Do you remember that McDonald’s hot coffee lawsuit from back in the 90s? Whatever you think you can recall about that famous case, it probably isn’t correct. The media, hearsay, and corporate interests can distort the truth about lawsuits and laws over time, and this case is the landmark example of how and why it happens.
Most people will tell you that the McDonald’s hot coffee case involved a woman who ordered hot coffee, spilled it on herself while driving around, sued McDonald’s for her burn injuries, and won big –millions of dollars big. The centerpiece argument for her case, according to the office watercooler talk, was that “she didn’t know the coffee would be that hot.” At the time, jokes about the woman’s argument and the case as a whole popped up everywhere, including the popular television show Seinfeld. Depending on who you speak to about the case, you might even hear that she intentionally burned herself with the hot coffee to get some money.
So, how much of this is true? Basically, none of it.
The Truth of the Hot Coffee Case
The real facts of the case unfold much differently. The plaintiff was a 79-year old woman who spilled the hot coffee on her lap while sitting in a parked car, and she would later admit that the spill was her mistake. However, the coffee was served to her at a near-boiling 190 degrees Fahrenheit. The spill caused severe third-degree burns on her legs and groin, and the intensity of the burn was so painful she went into shock, which can lead to fatal complications. Her medical treatment required emergency hospitalization and skin graft surgery.
McDonald’s admitted that serving coffee at that temperature was hazardous, and investigations would find that 700+ complaints against McDonald’s existed due to coffee burns. The elderly woman only wanted McDonald’s to pay her $20,000 out-of-pocket medical expenses and did not ask for additional compensation. After months of inner deliberation, McDonald’s only offered her $800 for her injuries and inconvenience. This lowball settlement convinced the woman that the case needed to be taken to court. A jury eventually decided that a $2.7 million award would be justified – about what McDonald’s collected in two-day’s of coffee sales at the time – but the case was actually settled for about $600,000.
How Did the Facts Become Anything But?
McDonald’s had lost significantly against a working class plaintiff who didn’t even want to get additional compensation for what happened to her. To cover its tracks and defeat, its legal team started a disinformation campaign to spread false facts about the case, including rumors that the woman was driving when the cup was spilled. This sparked a corporate-led anti-lawsuit campaign that goes on to this day. Its agenda is trying to convince people that frivolous lawsuits are clogging up the legal system and doing the country harm. Some companies have even gone as far as staging fake protests against frivolous lawsuits to try to win public favor.
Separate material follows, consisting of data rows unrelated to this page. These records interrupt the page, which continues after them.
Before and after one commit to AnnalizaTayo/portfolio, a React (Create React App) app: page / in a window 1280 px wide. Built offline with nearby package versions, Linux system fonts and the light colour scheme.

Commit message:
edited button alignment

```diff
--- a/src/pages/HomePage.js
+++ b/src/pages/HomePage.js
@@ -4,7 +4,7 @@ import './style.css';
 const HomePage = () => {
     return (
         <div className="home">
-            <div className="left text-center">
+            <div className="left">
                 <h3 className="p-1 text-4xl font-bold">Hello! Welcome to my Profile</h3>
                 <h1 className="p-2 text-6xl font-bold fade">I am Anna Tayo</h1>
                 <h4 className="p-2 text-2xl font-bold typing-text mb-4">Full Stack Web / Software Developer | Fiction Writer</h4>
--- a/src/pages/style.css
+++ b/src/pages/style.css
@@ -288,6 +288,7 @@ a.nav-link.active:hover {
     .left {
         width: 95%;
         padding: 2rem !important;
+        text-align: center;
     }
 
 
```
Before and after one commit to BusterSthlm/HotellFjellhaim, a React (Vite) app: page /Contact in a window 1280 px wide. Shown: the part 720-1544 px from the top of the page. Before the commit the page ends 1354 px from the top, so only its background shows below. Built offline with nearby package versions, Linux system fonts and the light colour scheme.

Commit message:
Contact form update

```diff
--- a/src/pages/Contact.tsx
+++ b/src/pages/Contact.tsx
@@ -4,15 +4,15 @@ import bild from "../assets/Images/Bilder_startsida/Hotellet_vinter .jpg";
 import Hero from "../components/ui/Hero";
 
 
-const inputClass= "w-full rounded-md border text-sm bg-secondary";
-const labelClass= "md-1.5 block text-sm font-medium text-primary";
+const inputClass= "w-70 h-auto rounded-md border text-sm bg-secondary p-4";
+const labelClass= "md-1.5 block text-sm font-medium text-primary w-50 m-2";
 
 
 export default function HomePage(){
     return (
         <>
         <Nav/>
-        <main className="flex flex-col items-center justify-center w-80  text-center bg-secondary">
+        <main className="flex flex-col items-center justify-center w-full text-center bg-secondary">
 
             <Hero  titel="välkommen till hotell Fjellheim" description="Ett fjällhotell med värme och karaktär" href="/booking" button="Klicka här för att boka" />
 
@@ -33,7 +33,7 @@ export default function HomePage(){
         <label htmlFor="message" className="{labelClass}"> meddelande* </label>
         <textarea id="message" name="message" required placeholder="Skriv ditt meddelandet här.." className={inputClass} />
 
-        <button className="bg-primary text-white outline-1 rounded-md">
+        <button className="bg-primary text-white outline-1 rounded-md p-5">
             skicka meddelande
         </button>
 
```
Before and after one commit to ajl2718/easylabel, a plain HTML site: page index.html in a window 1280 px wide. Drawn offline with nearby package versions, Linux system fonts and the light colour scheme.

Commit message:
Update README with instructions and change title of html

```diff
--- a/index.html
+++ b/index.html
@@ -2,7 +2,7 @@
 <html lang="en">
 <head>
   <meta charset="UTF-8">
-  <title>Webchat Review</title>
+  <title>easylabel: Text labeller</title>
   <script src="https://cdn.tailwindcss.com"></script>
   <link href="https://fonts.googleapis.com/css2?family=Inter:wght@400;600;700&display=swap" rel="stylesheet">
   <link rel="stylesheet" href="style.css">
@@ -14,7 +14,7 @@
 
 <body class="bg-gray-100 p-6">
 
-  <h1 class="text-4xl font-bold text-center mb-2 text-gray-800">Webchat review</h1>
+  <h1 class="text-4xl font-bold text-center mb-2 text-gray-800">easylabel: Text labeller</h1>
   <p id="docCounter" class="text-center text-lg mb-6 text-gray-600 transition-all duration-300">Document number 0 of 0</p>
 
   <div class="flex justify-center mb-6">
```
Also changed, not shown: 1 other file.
This all might sound too ridiculous to believe but it is absolutely true. There is actually a great and humorous video, created by CollegeHumor with TruTV, that goes into this story in more detail. You can click here to be taken to YouTube where you can watch it in full.
What Can Be Learned from the Coffee Case
There are two takeaways from this legendary case: 1) be careful judging and believing what you hear around the watercooler and on television, and 2) no lawsuit is frivolous since even a problem that affects one person is still a problem. If you get hurt and you believe deserve compensation for another party’s negligence, do not hesitate to explore and exercise your rights. Leavitt, Yamane & Soldner and our Honolulu personal injury attorneys are all about empowering the injured and seeking fair compensation for wrongdoing and harm. We have been helping people all throughout Hawaii since 1971 and are backed by an impressive history of case victories.